Conducted by the Transport Workers Union (TWU) and the Rideshare Drivers’ Co-operative, the survey revealed that nearly four in ten (37%) drivers had received threats, while one out of ten said they had actually been assaulted and one in 16 (6%+) sexually assaulted on the job.


According to the study, drivers said they had faced “death threats towards them and their families, rape threats, sexual assault, being punched in the face, held at knifepoint, had their car windows broken, their cars stolen and have received racial abuse”.


Three in ten (almost 30%) have received racist comments, one in five sexual comments and four in ten (40%+) have had their property damaged. 


Drivers have also been “immediately deactivated” from ride-share apps when passengers have made “entirely false” reports, of which almost two in three drivers said they have received.


On top of the misconduct drivers face, the survey revealed that workers are earning an average hourly wage of just $16 per hour, which comes after fees and taxes but before fuel, insurance, maintenance and other costs. 


TWU on-demand economy campaign director Tony Sheldon called the findings “shocking and disturbing”.


“They are offered no support when they face sexual or physical assault and must choose between taking time off work to recover or going back to work the next day in order to get paid,” Mr Sheldon said. 
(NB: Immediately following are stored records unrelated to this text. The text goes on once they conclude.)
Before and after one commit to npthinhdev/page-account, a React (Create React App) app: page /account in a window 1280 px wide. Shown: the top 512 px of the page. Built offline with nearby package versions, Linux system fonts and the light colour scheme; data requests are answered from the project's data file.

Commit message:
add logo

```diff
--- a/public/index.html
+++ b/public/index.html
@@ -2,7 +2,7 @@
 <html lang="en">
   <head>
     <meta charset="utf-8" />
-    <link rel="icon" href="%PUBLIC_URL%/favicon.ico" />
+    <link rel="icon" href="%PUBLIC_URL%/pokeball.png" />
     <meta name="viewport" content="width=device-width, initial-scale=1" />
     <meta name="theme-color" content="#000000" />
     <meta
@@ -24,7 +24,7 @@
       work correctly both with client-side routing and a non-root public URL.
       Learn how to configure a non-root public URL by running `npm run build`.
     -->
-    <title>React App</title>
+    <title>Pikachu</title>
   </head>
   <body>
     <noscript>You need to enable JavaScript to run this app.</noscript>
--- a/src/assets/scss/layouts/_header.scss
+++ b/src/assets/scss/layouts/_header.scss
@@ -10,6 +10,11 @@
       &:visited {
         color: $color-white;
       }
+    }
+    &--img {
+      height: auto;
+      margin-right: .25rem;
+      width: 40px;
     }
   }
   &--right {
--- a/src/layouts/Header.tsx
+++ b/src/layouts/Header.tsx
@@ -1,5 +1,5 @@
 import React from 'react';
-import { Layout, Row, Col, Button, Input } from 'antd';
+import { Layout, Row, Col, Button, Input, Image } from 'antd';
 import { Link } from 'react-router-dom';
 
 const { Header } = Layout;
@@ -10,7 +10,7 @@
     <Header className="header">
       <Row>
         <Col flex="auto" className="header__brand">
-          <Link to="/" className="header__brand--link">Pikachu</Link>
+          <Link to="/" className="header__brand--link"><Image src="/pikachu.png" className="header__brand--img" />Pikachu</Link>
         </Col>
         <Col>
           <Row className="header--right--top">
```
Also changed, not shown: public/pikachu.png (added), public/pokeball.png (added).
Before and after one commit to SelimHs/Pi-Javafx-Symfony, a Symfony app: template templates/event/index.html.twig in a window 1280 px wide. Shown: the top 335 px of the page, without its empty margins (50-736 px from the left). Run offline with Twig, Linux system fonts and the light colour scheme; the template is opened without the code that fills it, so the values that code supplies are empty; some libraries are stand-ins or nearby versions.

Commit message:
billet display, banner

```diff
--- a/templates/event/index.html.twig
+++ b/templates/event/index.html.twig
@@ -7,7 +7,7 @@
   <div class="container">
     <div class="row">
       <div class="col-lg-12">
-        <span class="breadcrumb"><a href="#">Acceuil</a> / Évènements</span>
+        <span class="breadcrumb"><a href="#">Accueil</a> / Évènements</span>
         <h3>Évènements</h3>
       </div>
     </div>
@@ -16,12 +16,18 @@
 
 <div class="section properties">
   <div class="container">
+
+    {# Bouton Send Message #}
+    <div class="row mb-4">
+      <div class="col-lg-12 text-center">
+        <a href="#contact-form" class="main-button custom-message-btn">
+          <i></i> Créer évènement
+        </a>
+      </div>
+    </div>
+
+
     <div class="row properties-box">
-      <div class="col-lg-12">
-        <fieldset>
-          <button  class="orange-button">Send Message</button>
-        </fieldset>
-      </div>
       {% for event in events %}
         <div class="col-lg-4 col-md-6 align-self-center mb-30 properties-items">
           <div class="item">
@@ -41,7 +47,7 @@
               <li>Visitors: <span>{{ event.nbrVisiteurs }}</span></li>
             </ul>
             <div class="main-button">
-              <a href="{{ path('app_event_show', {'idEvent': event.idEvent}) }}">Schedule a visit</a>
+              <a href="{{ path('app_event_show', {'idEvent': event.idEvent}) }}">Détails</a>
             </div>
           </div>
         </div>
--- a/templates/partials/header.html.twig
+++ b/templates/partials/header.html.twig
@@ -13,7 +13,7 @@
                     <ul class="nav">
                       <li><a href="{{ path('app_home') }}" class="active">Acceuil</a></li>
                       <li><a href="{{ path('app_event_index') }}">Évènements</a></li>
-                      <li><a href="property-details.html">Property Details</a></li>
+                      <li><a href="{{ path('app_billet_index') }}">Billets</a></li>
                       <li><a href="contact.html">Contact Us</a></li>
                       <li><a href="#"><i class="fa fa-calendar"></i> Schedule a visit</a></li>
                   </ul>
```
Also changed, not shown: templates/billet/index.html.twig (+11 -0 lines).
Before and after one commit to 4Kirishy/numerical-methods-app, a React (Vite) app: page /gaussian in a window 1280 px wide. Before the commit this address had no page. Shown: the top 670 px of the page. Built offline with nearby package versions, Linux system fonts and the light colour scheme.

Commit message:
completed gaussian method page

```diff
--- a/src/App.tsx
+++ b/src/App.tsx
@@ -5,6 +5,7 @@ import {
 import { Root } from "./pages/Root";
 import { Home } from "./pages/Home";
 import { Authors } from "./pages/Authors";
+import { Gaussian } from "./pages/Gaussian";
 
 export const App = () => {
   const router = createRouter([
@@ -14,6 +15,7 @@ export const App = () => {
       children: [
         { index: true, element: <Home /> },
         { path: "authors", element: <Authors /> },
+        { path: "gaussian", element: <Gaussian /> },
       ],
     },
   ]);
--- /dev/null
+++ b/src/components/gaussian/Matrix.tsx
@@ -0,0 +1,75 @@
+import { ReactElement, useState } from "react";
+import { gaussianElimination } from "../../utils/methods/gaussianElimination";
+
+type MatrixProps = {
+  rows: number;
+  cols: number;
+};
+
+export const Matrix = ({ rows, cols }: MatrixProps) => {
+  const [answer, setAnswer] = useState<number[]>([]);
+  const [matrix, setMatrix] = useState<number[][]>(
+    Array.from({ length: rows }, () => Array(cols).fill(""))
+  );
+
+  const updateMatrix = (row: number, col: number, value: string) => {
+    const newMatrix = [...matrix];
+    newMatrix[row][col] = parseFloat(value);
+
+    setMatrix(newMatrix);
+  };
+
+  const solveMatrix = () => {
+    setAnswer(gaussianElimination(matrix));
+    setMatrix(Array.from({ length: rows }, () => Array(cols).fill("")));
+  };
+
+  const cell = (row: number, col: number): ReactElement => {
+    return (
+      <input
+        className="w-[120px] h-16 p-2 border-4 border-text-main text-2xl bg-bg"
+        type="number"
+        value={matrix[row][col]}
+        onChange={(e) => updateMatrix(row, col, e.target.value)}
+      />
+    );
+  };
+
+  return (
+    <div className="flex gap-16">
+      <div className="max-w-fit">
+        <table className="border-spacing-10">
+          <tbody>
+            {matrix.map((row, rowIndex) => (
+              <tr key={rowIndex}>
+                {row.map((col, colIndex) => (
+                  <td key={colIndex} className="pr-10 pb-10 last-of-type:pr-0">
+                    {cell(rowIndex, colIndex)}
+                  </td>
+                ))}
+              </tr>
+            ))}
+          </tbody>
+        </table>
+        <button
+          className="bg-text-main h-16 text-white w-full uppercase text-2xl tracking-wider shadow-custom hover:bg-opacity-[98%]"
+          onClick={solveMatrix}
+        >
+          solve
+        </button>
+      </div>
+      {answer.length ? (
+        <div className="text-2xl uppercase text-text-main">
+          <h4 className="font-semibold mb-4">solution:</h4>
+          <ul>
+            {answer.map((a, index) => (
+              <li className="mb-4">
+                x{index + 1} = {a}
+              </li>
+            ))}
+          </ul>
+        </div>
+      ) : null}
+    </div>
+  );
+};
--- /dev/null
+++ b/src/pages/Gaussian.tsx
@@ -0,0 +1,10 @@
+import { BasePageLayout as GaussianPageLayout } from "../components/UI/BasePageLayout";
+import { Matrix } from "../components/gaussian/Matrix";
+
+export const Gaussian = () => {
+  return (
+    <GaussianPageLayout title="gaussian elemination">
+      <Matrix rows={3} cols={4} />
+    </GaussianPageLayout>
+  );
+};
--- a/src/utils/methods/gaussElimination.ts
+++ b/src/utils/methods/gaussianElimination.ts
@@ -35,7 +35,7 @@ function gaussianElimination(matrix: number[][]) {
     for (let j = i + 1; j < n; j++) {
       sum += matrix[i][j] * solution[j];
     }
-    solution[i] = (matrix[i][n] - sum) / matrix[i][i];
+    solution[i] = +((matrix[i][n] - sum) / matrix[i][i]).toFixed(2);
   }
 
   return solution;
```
Polled between July and October, the respondents work for Uber (97%), Ola (46%), Taxify (26%), DiDi (22%) and other ride-share companies (15%), with some drivers working for multiple businesses.


Have you ever witnessed poor behavior by ride-sharing passengers?


Click here to read the latest issue of traveltalk Click here to read the latest issue of traveltalk
Written by: Mark Harada
Published: 24 October 2018

comments powered by Disqus